UCLA’s Lewis Center published a report yesterday finding that California’s High-Speed Rail project is a relatively expensive way to reduce greenhouse gas emissions (GHG) in the near-term, compared to upgrading local transit and bicycle infrastructure.
Comparing CAHSR to Los Angeles Metro’s Gold Line light-rail and Orange Line bus rapid transit route and bikeway, the report finds high-speed rail to be the least cost-efficient investment the state could make.
The high-speed rail project costs more per metric tonne of GHG emissions than the current cost of allowances under cap-and-trade, the report says. If the savings costs to users are included in the calculations, then the light-rail, busway, and bikeway projects cost far less than the cap-and-trade auction price, which makes them more cost-effective ways to meet the emission reduction goals set out in California’s Global Warming Solutions Act, A.B. 32.

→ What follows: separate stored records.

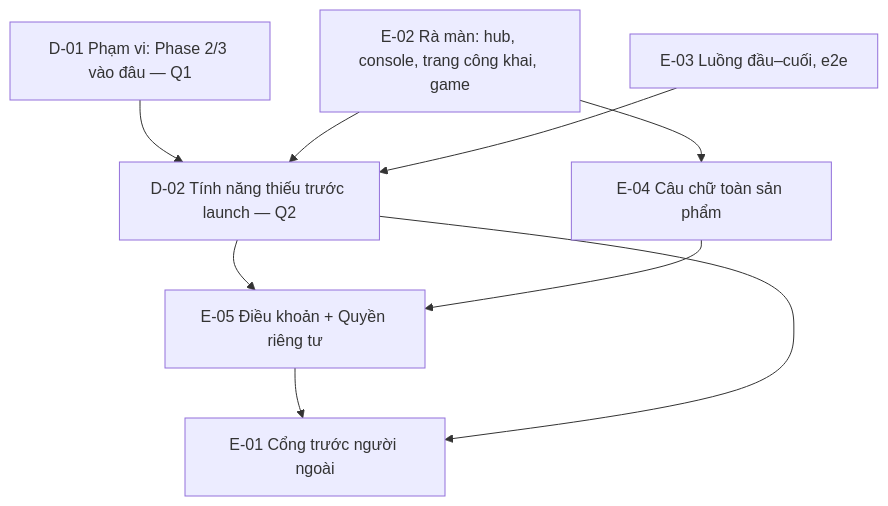
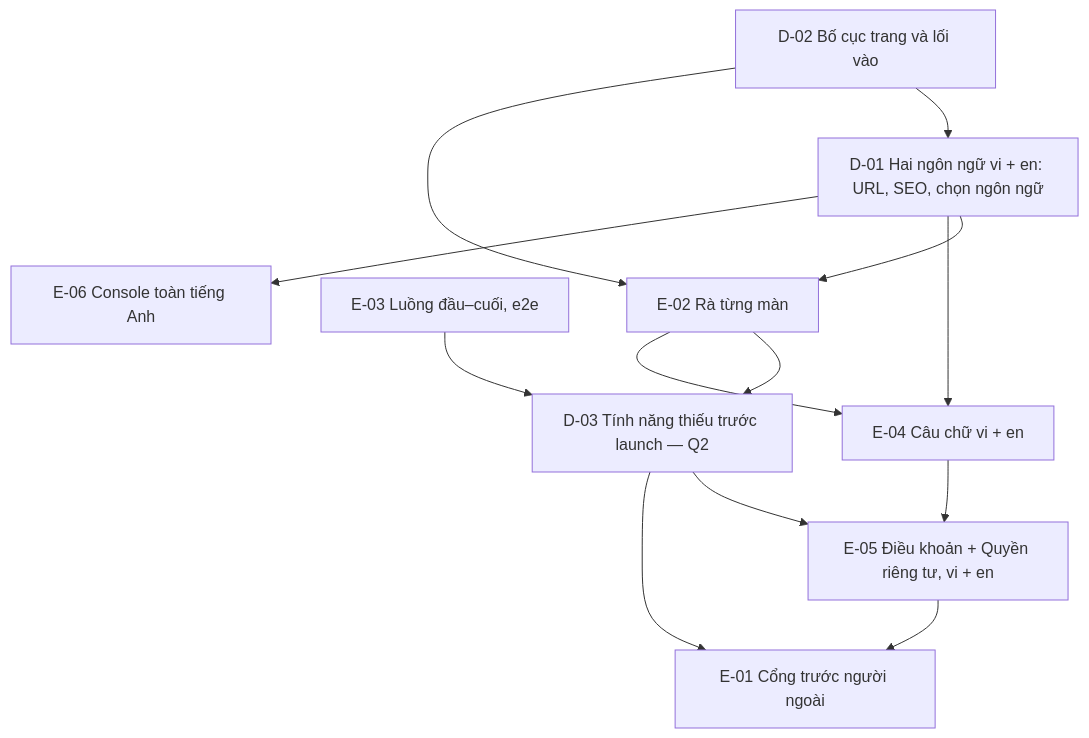
Before and after one commit to vinh466/tohe-play: the diagram in plans/launch-review/map.md, drawn with Mermaid. The commit also changed other lines of this file and 4 other files, not shown here.

Commit message:
plan(launch-review): the owner's answers (scope, two languages, console in English, no launch date); R-01 pages and ways in

````diff
--- a/plans/launch-review/map.md
+++ b/plans/launch-review/map.md
@@ -9,11 +9,15 @@
 ```mermaid
 flowchart TD
-  D01[D-01 Phạm vi: Phase 2/3 vào đâu — Q1] --> D02[D-02 Tính năng thiếu trước launch — Q2]
-  E02[E-02 Rà màn: hub, console, trang công khai, game] --> D02
-  E02 --> E04[E-04 Câu chữ toàn sản phẩm]
-  E03[E-03 Luồng đầu–cuối, e2e] --> D02
-  D02 --> E05[E-05 Điều khoản + Quyền riêng tư]
+  D02[D-02 Bố cục trang và lối vào] --> D01[D-01 Hai ngôn ngữ vi + en: URL, SEO, chọn ngôn ngữ]
+  D01 --> E02[E-02 Rà từng màn]
+  D02 --> E02
+  E02 --> D03[D-03 Tính năng thiếu trước launch — Q2]
+  E03[E-03 Luồng đầu–cuối, e2e] --> D03
+  D01 --> E04[E-04 Câu chữ vi + en]
+  E02 --> E04
+  D01 --> E06[E-06 Console toàn tiếng Anh]
+  D03 --> E05[E-05 Điều khoản + Quyền riêng tư, vi + en]
   E04 --> E05
   E05 --> E01[E-01 Cổng trước người ngoài]
-  D02 --> E01
+  D03 --> E01
 ```
````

“There are a lot of projects that can reduce GHG emissions,” said Juan Matute, one of the report’s authors. “And differentiating between them will become more important in the future. One way is to look at the cost-effectiveness of the reductions.”

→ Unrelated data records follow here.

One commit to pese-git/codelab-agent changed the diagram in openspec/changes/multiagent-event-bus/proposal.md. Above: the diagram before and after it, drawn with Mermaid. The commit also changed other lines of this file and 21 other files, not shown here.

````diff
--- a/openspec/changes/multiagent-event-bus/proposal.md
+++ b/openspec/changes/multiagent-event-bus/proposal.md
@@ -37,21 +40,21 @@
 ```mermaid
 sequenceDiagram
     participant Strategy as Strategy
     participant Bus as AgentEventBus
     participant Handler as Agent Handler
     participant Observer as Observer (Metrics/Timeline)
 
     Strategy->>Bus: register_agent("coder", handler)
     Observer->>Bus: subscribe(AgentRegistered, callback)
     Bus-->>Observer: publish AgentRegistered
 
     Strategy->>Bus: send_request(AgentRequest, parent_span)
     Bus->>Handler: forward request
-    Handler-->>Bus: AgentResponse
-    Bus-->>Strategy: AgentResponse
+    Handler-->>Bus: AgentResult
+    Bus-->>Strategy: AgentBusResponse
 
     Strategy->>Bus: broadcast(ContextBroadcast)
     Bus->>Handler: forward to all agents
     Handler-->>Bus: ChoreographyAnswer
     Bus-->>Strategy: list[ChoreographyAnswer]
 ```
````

Governor Jerry Brown’s proposed cap-and-trade expenditure plan includes $250 million for high-speed rail to be spent in the next year alone, but very little for other transit or bicycle and pedestrian projects. High-speed rail isn’t scheduled to be online until 2029, so the savings it yields won’t help meet the state’s 2020 emission reductions goals. Meanwhile, the funds could be used for more local investments such as transit services or bicycle and pedestrian connections that would reduce GHG emissions more quickly.